After working in several stables around Millbrook, in 2003 Deanna started a horse boarding business of her own. In 2008 she closed that business and started a non profit rescue program. Ever since high school she says, “I have wanted to take what I know and love – horses - to help the community.” When she discovered Equine Assisted Growth and Learning Association (EAGALA) she realized it was the answer to her concept of helping people with a variety or struggles with horses.
Layla Finley learns how to braid Mocha's mane - photo by Pat Ike
Founded in 1999, EAGALA uses equine assisted therapy to address mental health and developmental needs in people. It is a team effort. Lucky Orphans Horse Rescue has a licensed therapist who works with an equine specialist and a team of horses to help their clients. It is an experiential alternative to talk therapy that, because of its intensity, clients are significantly improved typically in a matter of eight weeks.
The horses, who are both sensitive and non-judgmental, are the key to their success. LOHR’s alpha mare, for example, can tell if a client has been abused. She will position herself between that person and other horses and people to keep the client safe. She shows no interest in someone who has not suffered abuse.
Deanna believes in serendipity. Robert Trump and Ann Marie Pallan who live across from her old stable on Chestnut Ridge became interested in Deanna’s work. When it became obvious that in order to obtain grants one had to own not rent a facility, Trump generously donated the down payment to purchase the 42 acre farm in Dover.

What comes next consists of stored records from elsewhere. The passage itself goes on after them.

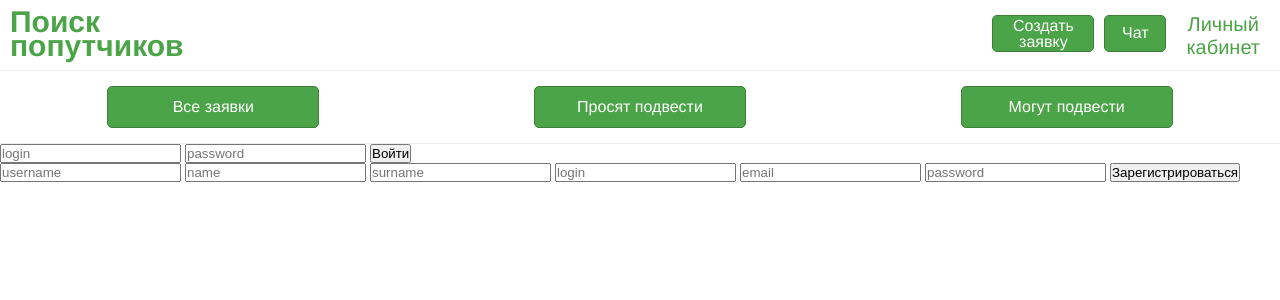
After one commit to Taraxacum01/search-for-companions, a Flask app: template templates/user_verification.html in a window 1280 px wide. The commit adds this page. Shown: the top 300 px of the page. Run offline with Flask 2, Linux system fonts and the light colour scheme; the template is opened without the code that fills it, so the values that code supplies are empty.

Commit message:
Add files via upload

```diff
--- a/static/style.css
+++ b/static/style.css
@@ -105,6 +105,21 @@ body {
     color: rgb(64, 187, 58);
     transition: .4s;
     cursor: pointer;
+}
+
+.account > a {
+    text-decoration: none;
+    display: inline-block;
+    height: 100%;
+    width: 100%;
+    color: inherit;
+}
+
+.main_button {
+    display: inline-block;
+    height: 100px;
+    width: 200px;
+    background-color: black;
 }
 
 .title{
--- a/templates/base.html
+++ b/templates/base.html
@@ -18,7 +18,7 @@
                 <div class="container-1">
                     <div class="create_request_button"><div id="text_button2" >Создать заявку</div></div>
                     <div class="chat"><div id="text_button1" >Чат</div></div>
-                    <div class="account">Личный<br>кабинет</div>
+                    <div class="account"><a href=" {{ url_for('user_verification') }} ">Личный<br>кабинет</a></div>
                 </div>
             </header>
             <nav>
@@ -35,7 +35,5 @@
 
             {% endblock %}
         </main>
-
-        <script src="static/script.js"></script>
   </body>
 </html>
--- /dev/null
+++ b/templates/user_verification.html
@@ -0,0 +1,22 @@
+{% extends 'base.html' %}
+
+{% block title %}
+    Проверка пользователя
+{% endblock %}
+
+{% block content %}
+    <form action="/log_in" method="POST">
+        <input type="text" name="login" placeholder="login" required>
+        <input type="password" name="password" placeholder="password" required>
+        <input type="submit" name="log-in" value="Войти">
+    </form>
+    <form action="/registration" method="POST">
+        <input type="text" name="username" placeholder="username" required>
+        <input type="text" name="name" placeholder="name" required>
+        <input type="text" name="surname" placeholder="surname" required>
+        <input type="text" name="login" placeholder="login" required>
+        <input type="email" name="email" placeholder="email" required>
+        <input type="password" name="password" placeholder="password" required>
+        <input type="submit" name="registration" value="Зарегистрироваться">
+    </form>
+{% endblock %}
```
Also changed, not shown: templates/index.html (+2 -32 lines), templates/main.html (added, +40 -0 lines).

Layla and Dalton Finley are supervised by volunteer,April - photo by Pat Ike
Although much of the work is done by volunteers, keeping almost 50 horses still takes money. There is also the mortgage to pay. To support their rescued horses LOHR, which has a 501(C)3 status, is actively seeking grants, gifts, bequests and donations to support their efforts.

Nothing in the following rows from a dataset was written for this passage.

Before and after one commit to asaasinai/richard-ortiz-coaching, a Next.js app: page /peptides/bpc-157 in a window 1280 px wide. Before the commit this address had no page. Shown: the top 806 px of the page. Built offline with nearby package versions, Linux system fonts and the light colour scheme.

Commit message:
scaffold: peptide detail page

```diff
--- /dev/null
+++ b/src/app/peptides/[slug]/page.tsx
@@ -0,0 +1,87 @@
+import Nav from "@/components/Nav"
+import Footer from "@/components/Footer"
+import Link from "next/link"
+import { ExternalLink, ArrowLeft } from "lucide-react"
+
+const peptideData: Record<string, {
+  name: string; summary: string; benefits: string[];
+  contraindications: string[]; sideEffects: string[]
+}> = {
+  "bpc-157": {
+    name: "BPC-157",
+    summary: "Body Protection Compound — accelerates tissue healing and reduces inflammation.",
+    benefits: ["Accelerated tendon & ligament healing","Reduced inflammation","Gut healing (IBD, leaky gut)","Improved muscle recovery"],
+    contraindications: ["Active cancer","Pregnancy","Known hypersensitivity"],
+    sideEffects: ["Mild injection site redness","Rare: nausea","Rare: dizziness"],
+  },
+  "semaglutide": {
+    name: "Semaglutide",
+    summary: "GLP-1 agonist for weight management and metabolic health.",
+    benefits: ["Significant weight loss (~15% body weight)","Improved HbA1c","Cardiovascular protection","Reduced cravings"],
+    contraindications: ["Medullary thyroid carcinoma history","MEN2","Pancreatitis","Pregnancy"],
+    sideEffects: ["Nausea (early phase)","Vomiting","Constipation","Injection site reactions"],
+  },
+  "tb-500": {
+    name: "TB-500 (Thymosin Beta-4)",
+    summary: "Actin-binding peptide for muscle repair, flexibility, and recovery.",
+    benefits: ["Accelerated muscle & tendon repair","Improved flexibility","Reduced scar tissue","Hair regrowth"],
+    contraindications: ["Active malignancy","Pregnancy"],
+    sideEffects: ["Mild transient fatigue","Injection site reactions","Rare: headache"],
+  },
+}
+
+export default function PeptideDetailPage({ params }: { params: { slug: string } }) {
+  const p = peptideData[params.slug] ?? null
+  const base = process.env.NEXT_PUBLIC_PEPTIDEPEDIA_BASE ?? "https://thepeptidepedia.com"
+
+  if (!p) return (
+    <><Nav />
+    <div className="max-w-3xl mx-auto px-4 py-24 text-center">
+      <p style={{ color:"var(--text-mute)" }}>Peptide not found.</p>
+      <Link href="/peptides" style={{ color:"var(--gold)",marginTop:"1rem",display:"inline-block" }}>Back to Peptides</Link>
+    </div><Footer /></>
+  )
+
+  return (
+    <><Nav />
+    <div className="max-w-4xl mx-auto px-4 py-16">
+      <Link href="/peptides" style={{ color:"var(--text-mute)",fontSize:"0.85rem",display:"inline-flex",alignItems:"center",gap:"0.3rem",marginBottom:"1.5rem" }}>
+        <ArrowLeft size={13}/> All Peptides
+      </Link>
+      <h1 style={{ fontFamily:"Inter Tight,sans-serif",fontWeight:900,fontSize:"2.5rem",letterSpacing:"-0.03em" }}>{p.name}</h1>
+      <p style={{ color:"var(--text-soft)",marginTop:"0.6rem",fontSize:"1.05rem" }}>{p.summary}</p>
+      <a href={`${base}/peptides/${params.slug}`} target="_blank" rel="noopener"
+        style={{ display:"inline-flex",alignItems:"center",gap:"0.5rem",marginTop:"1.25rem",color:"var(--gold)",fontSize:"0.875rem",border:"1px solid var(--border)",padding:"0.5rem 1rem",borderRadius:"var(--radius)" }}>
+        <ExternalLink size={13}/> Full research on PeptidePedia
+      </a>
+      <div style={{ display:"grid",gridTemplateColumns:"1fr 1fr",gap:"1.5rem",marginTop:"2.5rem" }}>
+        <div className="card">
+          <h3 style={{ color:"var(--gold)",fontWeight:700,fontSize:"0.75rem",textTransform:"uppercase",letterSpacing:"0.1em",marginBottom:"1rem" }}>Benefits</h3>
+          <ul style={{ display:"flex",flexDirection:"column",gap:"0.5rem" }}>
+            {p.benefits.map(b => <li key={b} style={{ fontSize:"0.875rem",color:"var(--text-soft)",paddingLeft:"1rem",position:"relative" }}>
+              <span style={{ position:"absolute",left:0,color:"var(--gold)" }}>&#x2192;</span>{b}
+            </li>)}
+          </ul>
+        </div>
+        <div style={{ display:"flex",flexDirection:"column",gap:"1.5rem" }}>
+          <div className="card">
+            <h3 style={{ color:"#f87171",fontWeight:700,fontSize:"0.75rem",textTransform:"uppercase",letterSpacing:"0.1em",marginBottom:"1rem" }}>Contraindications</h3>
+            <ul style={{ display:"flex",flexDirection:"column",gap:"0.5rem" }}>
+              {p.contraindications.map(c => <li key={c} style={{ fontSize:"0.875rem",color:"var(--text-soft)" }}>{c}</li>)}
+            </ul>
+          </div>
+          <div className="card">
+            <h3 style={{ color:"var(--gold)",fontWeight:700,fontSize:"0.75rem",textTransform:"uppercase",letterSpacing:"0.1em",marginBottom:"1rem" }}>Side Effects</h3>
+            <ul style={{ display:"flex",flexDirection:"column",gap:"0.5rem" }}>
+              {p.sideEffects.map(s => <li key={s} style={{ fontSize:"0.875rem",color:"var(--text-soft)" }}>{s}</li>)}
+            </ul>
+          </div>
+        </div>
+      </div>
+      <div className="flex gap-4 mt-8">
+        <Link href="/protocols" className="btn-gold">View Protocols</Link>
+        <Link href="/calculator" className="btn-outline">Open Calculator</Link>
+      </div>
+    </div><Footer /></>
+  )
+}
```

There is no question that Lucky Horse Rescue repays in kind. Besides working with individual clients they also collaborate with such organizations as Ryan McElroy Children’s Cancer Foundation, Astor Services and local schools. In addition they provide business for the local people who contribute their services, who supply their hay and feed, for the vet, and for the farrier.
For more informationvisit www.luckyorphanshorserescue.org